5.     Pay it forward. Once you’ve achieved your dream, soak up the adulation, revel in the notoriety, and then pay it forward. Share your hard-earned platform with another aspiring author. There are plenty of readers to go around, you won’t be losing yours by introducing them to your friend’s literary debut. Make it your goal to be the most generous of your writing friends and you’ll never be poor. And no, I’m not talking about money. But you knew that, didn’t you!


wayne said…
Very well said, Suzanne.

Alisha said…
Great tips! Passing these on to one of my writer friends. She is going to LOVE the encouragement from this. THANK YOU!! :)


Popular posts from this blog

Collard Greens with White Beans - A Vegetarian Take on a Classic

Could a vegetarian version of collard greens ever compete with the traditional goodness of collard greens cooked with a smoked ham hock?

I was skeptical until I made this recipe. It is every bit as delicious. Taking the place of the ham hock is the rind of parmesan or other hard cheese. I keep a small plastic bag of cheese rinds in the freezer, they are the perfect flavor enhancer of stocks and soups, and now collard greens.

Similar recipes call for dried beans, but sine I live 10,400 feet above sea level, dried beans are always a challenge unless I'm using a pressure cooker. For this recipe, I opted for canned beans and am just as happy as can be.

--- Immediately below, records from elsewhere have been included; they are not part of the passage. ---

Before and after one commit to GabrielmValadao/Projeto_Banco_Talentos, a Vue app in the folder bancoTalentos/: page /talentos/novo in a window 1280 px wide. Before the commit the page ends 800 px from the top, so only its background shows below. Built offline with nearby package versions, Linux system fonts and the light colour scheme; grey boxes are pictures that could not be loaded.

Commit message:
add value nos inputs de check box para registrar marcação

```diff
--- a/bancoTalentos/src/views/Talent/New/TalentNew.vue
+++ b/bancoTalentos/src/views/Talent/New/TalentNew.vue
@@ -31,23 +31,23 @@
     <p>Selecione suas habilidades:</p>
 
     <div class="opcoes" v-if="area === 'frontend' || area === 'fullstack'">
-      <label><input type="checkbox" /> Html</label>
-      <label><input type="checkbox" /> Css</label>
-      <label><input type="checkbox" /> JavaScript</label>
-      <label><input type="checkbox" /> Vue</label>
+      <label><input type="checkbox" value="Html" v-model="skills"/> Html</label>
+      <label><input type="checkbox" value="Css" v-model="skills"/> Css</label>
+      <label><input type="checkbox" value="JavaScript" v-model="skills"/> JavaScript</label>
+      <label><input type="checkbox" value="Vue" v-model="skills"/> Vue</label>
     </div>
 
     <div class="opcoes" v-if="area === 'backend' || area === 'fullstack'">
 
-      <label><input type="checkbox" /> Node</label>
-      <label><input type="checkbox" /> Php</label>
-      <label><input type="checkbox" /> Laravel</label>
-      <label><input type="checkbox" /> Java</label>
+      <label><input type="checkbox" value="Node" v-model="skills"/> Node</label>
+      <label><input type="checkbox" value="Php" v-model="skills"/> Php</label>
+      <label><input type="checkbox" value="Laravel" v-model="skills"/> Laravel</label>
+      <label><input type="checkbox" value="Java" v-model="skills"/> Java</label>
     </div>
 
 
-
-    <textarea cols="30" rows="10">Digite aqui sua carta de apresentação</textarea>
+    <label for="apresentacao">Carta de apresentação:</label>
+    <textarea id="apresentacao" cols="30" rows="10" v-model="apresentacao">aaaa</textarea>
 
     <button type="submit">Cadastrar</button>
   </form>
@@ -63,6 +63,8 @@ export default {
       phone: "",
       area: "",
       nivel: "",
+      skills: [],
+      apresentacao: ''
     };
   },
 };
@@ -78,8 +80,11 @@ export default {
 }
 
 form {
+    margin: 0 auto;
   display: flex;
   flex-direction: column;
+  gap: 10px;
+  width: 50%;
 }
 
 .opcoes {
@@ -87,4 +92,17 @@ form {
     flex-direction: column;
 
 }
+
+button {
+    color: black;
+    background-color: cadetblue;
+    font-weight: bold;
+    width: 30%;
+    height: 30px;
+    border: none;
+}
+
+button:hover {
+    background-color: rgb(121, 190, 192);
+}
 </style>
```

This recipe is quick, easy, delicious, and so rich and satisfying a bowlful with a slice of garlicky olive oil toasted bread makes the perfect week night dinner. It is also a satisfying side dish.

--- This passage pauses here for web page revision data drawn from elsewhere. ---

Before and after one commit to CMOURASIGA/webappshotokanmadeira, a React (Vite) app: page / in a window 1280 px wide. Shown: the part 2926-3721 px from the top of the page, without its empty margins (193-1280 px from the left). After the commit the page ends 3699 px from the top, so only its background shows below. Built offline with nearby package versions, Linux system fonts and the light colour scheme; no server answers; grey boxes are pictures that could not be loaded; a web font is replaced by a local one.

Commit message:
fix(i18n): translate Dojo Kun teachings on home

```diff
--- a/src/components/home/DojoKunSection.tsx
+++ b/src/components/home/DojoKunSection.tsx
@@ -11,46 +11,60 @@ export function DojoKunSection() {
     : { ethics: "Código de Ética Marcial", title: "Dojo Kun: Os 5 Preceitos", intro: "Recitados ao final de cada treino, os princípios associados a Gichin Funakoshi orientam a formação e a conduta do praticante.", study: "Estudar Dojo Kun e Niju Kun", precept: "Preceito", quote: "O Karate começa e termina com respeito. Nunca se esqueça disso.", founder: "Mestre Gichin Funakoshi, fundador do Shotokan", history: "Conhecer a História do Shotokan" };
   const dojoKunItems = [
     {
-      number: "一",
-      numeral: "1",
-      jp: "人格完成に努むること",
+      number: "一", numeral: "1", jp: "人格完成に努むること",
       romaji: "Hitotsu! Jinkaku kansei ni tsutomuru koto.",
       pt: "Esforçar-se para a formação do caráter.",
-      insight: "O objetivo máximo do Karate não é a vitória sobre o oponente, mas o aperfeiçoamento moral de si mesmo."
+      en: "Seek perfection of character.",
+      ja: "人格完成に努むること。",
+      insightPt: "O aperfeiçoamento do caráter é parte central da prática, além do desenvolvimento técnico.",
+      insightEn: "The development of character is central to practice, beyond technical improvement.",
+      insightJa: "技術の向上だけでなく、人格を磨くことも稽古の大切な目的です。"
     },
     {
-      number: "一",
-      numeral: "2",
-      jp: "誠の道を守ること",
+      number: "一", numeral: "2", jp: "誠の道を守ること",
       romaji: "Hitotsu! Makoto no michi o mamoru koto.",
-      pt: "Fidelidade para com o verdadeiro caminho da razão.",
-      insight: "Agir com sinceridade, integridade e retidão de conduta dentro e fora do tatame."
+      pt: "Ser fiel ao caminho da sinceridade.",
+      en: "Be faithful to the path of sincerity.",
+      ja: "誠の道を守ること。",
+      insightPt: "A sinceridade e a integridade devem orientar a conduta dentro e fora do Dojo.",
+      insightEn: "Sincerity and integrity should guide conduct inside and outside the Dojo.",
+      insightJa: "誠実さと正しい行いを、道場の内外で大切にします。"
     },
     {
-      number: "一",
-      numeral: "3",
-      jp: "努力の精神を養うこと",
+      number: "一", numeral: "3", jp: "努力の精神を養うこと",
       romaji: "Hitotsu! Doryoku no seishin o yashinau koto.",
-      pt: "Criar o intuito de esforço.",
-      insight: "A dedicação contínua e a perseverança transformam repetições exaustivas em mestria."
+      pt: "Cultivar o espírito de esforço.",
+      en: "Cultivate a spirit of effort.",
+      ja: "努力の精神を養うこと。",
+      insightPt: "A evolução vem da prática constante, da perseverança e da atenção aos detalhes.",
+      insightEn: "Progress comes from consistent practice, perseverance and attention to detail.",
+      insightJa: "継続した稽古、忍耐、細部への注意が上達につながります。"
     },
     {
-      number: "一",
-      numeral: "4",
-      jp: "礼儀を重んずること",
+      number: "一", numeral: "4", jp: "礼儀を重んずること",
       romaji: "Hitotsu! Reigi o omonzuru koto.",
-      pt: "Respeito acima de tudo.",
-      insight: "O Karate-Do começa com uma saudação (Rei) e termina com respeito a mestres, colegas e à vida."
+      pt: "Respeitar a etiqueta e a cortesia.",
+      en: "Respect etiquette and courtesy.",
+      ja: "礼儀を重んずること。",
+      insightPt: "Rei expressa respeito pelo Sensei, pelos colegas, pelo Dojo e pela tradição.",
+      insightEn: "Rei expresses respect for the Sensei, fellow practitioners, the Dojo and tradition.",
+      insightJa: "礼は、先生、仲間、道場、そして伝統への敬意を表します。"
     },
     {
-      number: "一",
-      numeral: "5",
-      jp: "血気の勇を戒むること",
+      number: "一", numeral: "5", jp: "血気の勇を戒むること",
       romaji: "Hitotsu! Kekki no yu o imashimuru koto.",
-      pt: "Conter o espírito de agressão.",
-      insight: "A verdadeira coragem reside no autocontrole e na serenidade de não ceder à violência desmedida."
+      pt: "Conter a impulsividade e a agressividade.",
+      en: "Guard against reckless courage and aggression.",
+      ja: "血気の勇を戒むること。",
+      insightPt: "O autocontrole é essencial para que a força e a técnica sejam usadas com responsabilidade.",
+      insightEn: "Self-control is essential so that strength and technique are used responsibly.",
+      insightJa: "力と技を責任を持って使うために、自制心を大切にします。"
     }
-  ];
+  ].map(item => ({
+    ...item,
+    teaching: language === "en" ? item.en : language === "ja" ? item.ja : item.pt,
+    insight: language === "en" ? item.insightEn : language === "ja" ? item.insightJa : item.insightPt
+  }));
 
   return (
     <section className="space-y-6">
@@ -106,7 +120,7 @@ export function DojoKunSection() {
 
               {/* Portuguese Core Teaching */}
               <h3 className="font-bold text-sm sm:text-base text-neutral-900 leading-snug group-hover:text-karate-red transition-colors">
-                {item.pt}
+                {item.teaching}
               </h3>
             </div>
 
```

Let's get cooking!

1 bunch of collard greens, touch center stems removes, leaves torn into large pieces
1 14 oz can of Nort…

Open to the Spirit - Book Review

Open to the Sprit is like reading a letter from a friend. McKnight writes a very accessible introduction to the Holy Spirit and its role in our spiritual life. McKnight uses several stories from his life and others to share how the Holy Spirit consoles and deepens our daily spiritual walk. A terrific book for those seeking an introduction to a relationship with the Holy Spirit.

Dinner with Julia

What do Ina Garten and Martha Stewart have in common? Both women describe cooking through Julia Child’s Mastering the Art of French Cooking when they were young as foundation to learning to cook.
Julia Child is an inspiration to most home cooks of a certain age. I found her so inspiring that at one time, I had all of her cookbooks, including a first edition of Mastering the Art of French Cooking, and had read almost every biography written about her, My Life in France, being my favorite. And yet! I confess that until this week, my cooking adventures in Mastering were limited to her omelet recipe, her iconic recipes for onion soup and Beef Bourguignon.
When the Food52 Cookbook Club on Facebook chose Mastering as its cookbook for the month, I jumped at the chance to finally use Julia’s first cookbook for its intended purpose.
I decided to start with something easy, a poached egg. I purchased the best organic eggs I could afford, read the recipe several times, and began. After I’d tur…